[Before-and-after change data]
§
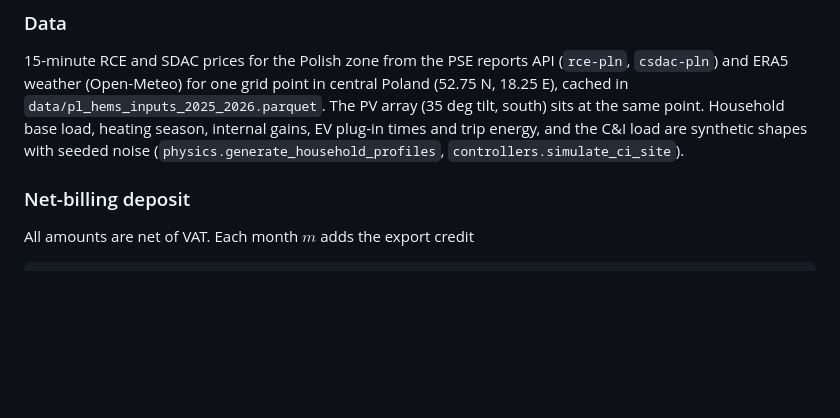
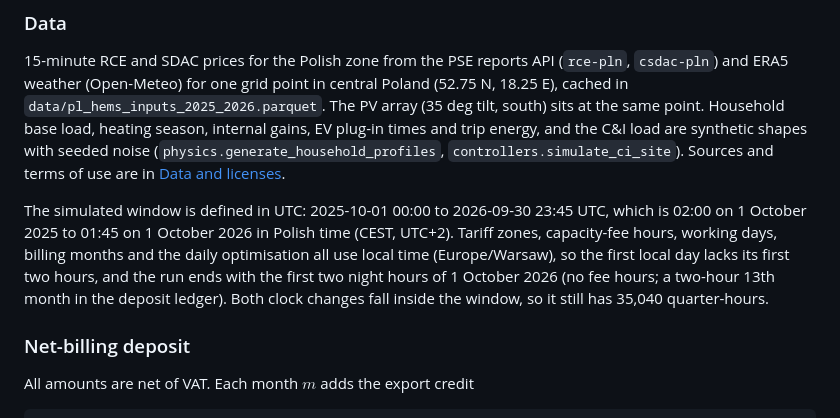
Before and after one commit to kwwaleszczynski-del/pl-hems-mpc, a Markdown page: README.md, the part around the change printed below. GitHub-like rendering; blank space fills up the shorter version.

```diff
--- a/README.md
+++ b/README.md
@@ -134,7 +136,14 @@ forced, below: lock); the EV current limit is the planned power at three-phase 2
 (Open-Meteo) for one grid point in central Poland (52.75 N, 18.25 E), cached in
 `data/pl_hems_inputs_2025_2026.parquet`. The PV array (35 deg tilt, south) sits at the same point. Household base load,
 heating season, internal gains, EV plug-in times and trip energy, and the C&I load are synthetic shapes with seeded
-noise (`physics.generate_household_profiles`, `controllers.simulate_ci_site`).
+noise (`physics.generate_household_profiles`, `controllers.simulate_ci_site`). Sources and terms of use are in
+[Data and licenses](#data-and-licenses).
+
+The simulated window is defined in UTC: 2025-10-01 00:00 to 2026-09-30 23:45 UTC, which is 02:00 on 1 October 2025
+to 01:45 on 1 October 2026 in Polish time (CEST, UTC+2). Tariff zones, capacity-fee hours, working days, billing
+months and the daily optimisation all use local time (Europe/Warsaw), so the first local day lacks its first two hours,
+and the run ends with the first two night hours of 1 October 2026 (no fee hours; a two-hour 13th month in the deposit
+ledger). Both clock changes fall inside the window, so it still has 35,040 quarter-hours.
 
 ### Net-billing deposit
 
```
Also changed, not shown: other parts of README.md (+61 -18 lines), docs/img/ci_k_factor.png, 5 other files.
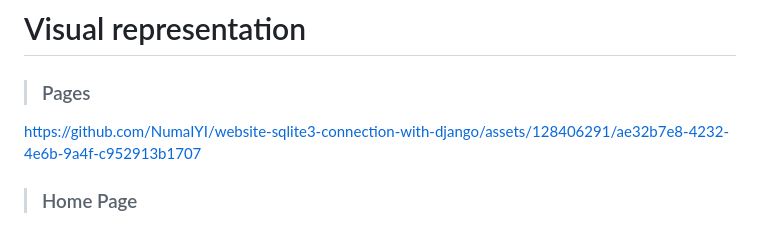
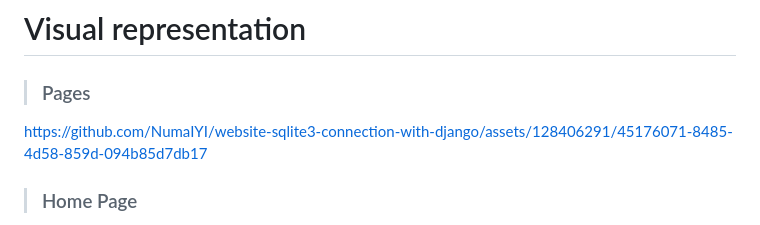
Before and after one commit to NumaIYI/website-sqlite3-connection-with-django, a Markdown page: README.md, the part around the change. Rendered like a GitHub page.

```diff
--- a/README.md
+++ b/README.md
@@ -44,7 +44,8 @@
 # Visual representation
 > ### Pages
 
-https://github.com/NumaIYI/website-sqlite3-connection-with-django/assets/128406291/ae32b7e8-4232-4e6b-9a4f-c952913b1707
+https://github.com/NumaIYI/website-sqlite3-connection-with-django/assets/128406291/45176071-8485-4d58-859d-094b85d7db17
+
 
 > ### Home Page
 
```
§
• What is needed
None of the images should be copied, but every entry must be given again exactly.

• Output of the exercise
Before and after one commit to kwwaleszczynski-del/pl-hems-mpc, a Markdown page: README.md, the part around the change printed below. GitHub-like rendering; blank space fills up the shorter version.

```diff
--- a/README.md
+++ b/README.md
@@ -134,7 +136,14 @@ forced, below: lock); the EV current limit is the planned power at three-phase 2
 (Open-Meteo) for one grid point in central Poland (52.75 N, 18.25 E), cached in
 `data/pl_hems_inputs_2025_2026.parquet`. The PV array (35 deg tilt, south) sits at the same point. Household base load,
 heating season, internal gains, EV plug-in times and trip energy, and the C&I load are synthetic shapes with seeded
-noise (`physics.generate_household_profiles`, `controllers.simulate_ci_site`).
+noise (`physics.generate_household_profiles`, `controllers.simulate_ci_site`). Sources and terms of use are in
+[Data and licenses](#data-and-licenses).
+
+The simulated window is defined in UTC: 2025-10-01 00:00 to 2026-09-30 23:45 UTC, which is 02:00 on 1 October 2025
+to 01:45 on 1 October 2026 in Polish time (CEST, UTC+2). Tariff zones, capacity-fee hours, working days, billing
+months and the daily optimisation all use local time (Europe/Warsaw), so the first local day lacks its first two hours,
+and the run ends with the first two night hours of 1 October 2026 (no fee hours; a two-hour 13th month in the deposit
+ledger). Both clock changes fall inside the window, so it still has 35,040 quarter-hours.
 
 ### Net-billing deposit
 
```
Also changed, not shown: other parts of README.md (+61 -18 lines), docs/img/ci_k_factor.png, 5 other files.
Before and after one commit to NumaIYI/website-sqlite3-connection-with-django, a Markdown page: README.md, the part around the change. Rendered like a GitHub page.

```diff
--- a/README.md
+++ b/README.md
@@ -44,7 +44,8 @@
 # Visual representation
 > ### Pages
 
-https://github.com/NumaIYI/website-sqlite3-connection-with-django/assets/128406291/ae32b7e8-4232-4e6b-9a4f-c952913b1707
+https://github.com/NumaIYI/website-sqlite3-connection-with-django/assets/128406291/45176071-8485-4d58-859d-094b85d7db17
+
 
 > ### Home Page
 
```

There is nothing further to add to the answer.